Nothing in the data should be altered when it is repeated in full.

(Records from a dataset)

###

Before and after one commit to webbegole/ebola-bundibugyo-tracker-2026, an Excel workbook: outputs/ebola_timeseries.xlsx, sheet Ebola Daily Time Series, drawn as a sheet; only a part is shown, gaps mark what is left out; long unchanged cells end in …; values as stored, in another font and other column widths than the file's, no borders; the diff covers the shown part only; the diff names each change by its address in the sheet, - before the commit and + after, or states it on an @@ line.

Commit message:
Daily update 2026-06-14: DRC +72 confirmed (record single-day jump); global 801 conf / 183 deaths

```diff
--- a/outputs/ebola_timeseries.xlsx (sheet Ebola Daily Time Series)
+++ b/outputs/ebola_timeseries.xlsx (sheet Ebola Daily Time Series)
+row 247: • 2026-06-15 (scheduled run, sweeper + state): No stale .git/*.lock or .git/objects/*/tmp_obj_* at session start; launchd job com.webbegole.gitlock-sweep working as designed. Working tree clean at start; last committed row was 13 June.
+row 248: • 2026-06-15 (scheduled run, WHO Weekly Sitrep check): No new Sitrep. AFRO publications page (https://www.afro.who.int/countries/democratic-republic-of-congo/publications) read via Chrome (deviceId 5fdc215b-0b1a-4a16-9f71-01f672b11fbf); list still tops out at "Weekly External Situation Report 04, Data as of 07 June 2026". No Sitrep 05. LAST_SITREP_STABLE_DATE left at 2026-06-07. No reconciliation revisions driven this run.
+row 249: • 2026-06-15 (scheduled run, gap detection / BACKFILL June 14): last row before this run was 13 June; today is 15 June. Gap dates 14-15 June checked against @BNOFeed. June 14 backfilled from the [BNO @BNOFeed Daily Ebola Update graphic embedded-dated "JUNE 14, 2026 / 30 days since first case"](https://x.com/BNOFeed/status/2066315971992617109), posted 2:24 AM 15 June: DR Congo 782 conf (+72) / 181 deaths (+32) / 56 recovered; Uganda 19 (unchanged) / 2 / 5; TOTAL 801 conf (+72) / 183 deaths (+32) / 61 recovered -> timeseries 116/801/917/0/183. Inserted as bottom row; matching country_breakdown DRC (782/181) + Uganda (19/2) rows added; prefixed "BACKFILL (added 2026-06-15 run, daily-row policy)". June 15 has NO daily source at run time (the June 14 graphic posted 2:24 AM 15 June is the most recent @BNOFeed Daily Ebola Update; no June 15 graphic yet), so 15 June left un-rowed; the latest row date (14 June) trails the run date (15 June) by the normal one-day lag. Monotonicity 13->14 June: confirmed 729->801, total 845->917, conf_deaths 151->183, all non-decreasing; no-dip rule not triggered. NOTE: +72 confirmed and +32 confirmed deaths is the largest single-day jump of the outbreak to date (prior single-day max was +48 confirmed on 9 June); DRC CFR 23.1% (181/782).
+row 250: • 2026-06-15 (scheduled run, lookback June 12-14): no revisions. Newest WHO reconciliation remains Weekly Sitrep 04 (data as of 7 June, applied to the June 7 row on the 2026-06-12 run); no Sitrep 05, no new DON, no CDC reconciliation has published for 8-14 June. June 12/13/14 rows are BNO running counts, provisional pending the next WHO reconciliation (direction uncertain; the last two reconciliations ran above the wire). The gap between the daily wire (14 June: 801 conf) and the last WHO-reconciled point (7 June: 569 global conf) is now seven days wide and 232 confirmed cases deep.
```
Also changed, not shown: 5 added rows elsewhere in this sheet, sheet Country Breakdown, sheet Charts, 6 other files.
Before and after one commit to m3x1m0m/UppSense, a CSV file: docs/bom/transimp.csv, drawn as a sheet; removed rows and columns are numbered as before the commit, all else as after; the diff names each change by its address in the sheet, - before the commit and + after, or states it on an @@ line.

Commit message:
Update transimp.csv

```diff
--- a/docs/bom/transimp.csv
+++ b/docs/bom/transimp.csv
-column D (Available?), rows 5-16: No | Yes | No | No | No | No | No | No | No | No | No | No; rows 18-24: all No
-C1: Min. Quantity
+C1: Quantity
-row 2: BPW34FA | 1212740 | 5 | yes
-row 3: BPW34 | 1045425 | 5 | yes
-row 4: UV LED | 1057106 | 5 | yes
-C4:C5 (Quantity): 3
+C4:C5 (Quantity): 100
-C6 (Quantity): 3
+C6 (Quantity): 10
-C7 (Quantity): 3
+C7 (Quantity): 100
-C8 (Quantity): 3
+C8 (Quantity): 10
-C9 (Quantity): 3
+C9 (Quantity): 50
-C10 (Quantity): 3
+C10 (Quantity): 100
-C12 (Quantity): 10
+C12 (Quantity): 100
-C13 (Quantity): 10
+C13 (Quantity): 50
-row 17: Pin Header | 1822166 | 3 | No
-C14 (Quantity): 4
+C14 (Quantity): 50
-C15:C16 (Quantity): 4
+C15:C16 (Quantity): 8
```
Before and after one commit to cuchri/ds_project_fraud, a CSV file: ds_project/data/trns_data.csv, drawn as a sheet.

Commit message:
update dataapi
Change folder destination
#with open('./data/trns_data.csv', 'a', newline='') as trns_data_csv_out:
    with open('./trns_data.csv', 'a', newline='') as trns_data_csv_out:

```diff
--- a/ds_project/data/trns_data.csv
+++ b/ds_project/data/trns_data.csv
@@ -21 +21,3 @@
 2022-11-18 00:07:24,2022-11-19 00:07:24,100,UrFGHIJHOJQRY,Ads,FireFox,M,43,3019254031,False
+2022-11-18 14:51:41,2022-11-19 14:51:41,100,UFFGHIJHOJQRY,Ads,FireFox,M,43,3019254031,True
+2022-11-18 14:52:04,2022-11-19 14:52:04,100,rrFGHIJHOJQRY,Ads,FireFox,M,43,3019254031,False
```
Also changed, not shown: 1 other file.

###

**ANSWER TO THIS EXERCISE:**
Before and after one commit to webbegole/ebola-bundibugyo-tracker-2026, an Excel workbook: outputs/ebola_timeseries.xlsx, sheet Ebola Daily Time Series, drawn as a sheet; only a part is shown, gaps mark what is left out; long unchanged cells end in …; values as stored, in another font and other column widths than the file's, no borders; the diff covers the shown part only; the diff names each change by its address in the sheet, - before the commit and + after, or states it on an @@ line.

Commit message:
Daily update 2026-06-14: DRC +72 confirmed (record single-day jump); global 801 conf / 183 deaths

```diff
--- a/outputs/ebola_timeseries.xlsx (sheet Ebola Daily Time Series)
+++ b/outputs/ebola_timeseries.xlsx (sheet Ebola Daily Time Series)
+row 247: • 2026-06-15 (scheduled run, sweeper + state): No stale .git/*.lock or .git/objects/*/tmp_obj_* at session start; launchd job com.webbegole.gitlock-sweep working as designed. Working tree clean at start; last committed row was 13 June.
+row 248: • 2026-06-15 (scheduled run, WHO Weekly Sitrep check): No new Sitrep. AFRO publications page (https://www.afro.who.int/countries/democratic-republic-of-congo/publications) read via Chrome (deviceId 5fdc215b-0b1a-4a16-9f71-01f672b11fbf); list still tops out at "Weekly External Situation Report 04, Data as of 07 June 2026". No Sitrep 05. LAST_SITREP_STABLE_DATE left at 2026-06-07. No reconciliation revisions driven this run.
+row 249: • 2026-06-15 (scheduled run, gap detection / BACKFILL June 14): last row before this run was 13 June; today is 15 June. Gap dates 14-15 June checked against @BNOFeed. June 14 backfilled from the [BNO @BNOFeed Daily Ebola Update graphic embedded-dated "JUNE 14, 2026 / 30 days since first case"](https://x.com/BNOFeed/status/2066315971992617109), posted 2:24 AM 15 June: DR Congo 782 conf (+72) / 181 deaths (+32) / 56 recovered; Uganda 19 (unchanged) / 2 / 5; TOTAL 801 conf (+72) / 183 deaths (+32) / 61 recovered -> timeseries 116/801/917/0/183. Inserted as bottom row; matching country_breakdown DRC (782/181) + Uganda (19/2) rows added; prefixed "BACKFILL (added 2026-06-15 run, daily-row policy)". June 15 has NO daily source at run time (the June 14 graphic posted 2:24 AM 15 June is the most recent @BNOFeed Daily Ebola Update; no June 15 graphic yet), so 15 June left un-rowed; the latest row date (14 June) trails the run date (15 June) by the normal one-day lag. Monotonicity 13->14 June: confirmed 729->801, total 845->917, conf_deaths 151->183, all non-decreasing; no-dip rule not triggered. NOTE: +72 confirmed and +32 confirmed deaths is the largest single-day jump of the outbreak to date (prior single-day max was +48 confirmed on 9 June); DRC CFR 23.1% (181/782).
+row 250: • 2026-06-15 (scheduled run, lookback June 12-14): no revisions. Newest WHO reconciliation remains Weekly Sitrep 04 (data as of 7 June, applied to the June 7 row on the 2026-06-12 run); no Sitrep 05, no new DON, no CDC reconciliation has published for 8-14 June. June 12/13/14 rows are BNO running counts, provisional pending the next WHO reconciliation (direction uncertain; the last two reconciliations ran above the wire). The gap between the daily wire (14 June: 801 conf) and the last WHO-reconciled point (7 June: 569 global conf) is now seven days wide and 232 confirmed cases deep.
```
Also changed, not shown: 5 added rows elsewhere in this sheet, sheet Country Breakdown, sheet Charts, 6 other files.
Before and after one commit to m3x1m0m/UppSense, a CSV file: docs/bom/transimp.csv, drawn as a sheet; removed rows and columns are numbered as before the commit, all else as after; the diff names each change by its address in the sheet, - before the commit and + after, or states it on an @@ line.

Commit message:
Update transimp.csv

```diff
--- a/docs/bom/transimp.csv
+++ b/docs/bom/transimp.csv
-column D (Available?), rows 5-16: No | Yes | No | No | No | No | No | No | No | No | No | No; rows 18-24: all No
-C1: Min. Quantity
+C1: Quantity
-row 2: BPW34FA | 1212740 | 5 | yes
-row 3: BPW34 | 1045425 | 5 | yes
-row 4: UV LED | 1057106 | 5 | yes
-C4:C5 (Quantity): 3
+C4:C5 (Quantity): 100
-C6 (Quantity): 3
+C6 (Quantity): 10
-C7 (Quantity): 3
+C7 (Quantity): 100
-C8 (Quantity): 3
+C8 (Quantity): 10
-C9 (Quantity): 3
+C9 (Quantity): 50
-C10 (Quantity): 3
+C10 (Quantity): 100
-C12 (Quantity): 10
+C12 (Quantity): 100
-C13 (Quantity): 10
+C13 (Quantity): 50
-row 17: Pin Header | 1822166 | 3 | No
-C14 (Quantity): 4
+C14 (Quantity): 50
-C15:C16 (Quantity): 4
+C15:C16 (Quantity): 8
```
Before and after one commit to cuchri/ds_project_fraud, a CSV file: ds_project/data/trns_data.csv, drawn as a sheet.

Commit message:
update dataapi
Change folder destination
#with open('./data/trns_data.csv', 'a', newline='') as trns_data_csv_out:
    with open('./trns_data.csv', 'a', newline='') as trns_data_csv_out:

```diff
--- a/ds_project/data/trns_data.csv
+++ b/ds_project/data/trns_data.csv
@@ -21 +21,3 @@
 2022-11-18 00:07:24,2022-11-19 00:07:24,100,UrFGHIJHOJQRY,Ads,FireFox,M,43,3019254031,False
+2022-11-18 14:51:41,2022-11-19 14:51:41,100,UFFGHIJHOJQRY,Ads,FireFox,M,43,3019254031,True
+2022-11-18 14:52:04,2022-11-19 14:52:04,100,rrFGHIJHOJQRY,Ads,FireFox,M,43,3019254031,False
```
Also changed, not shown: 1 other file.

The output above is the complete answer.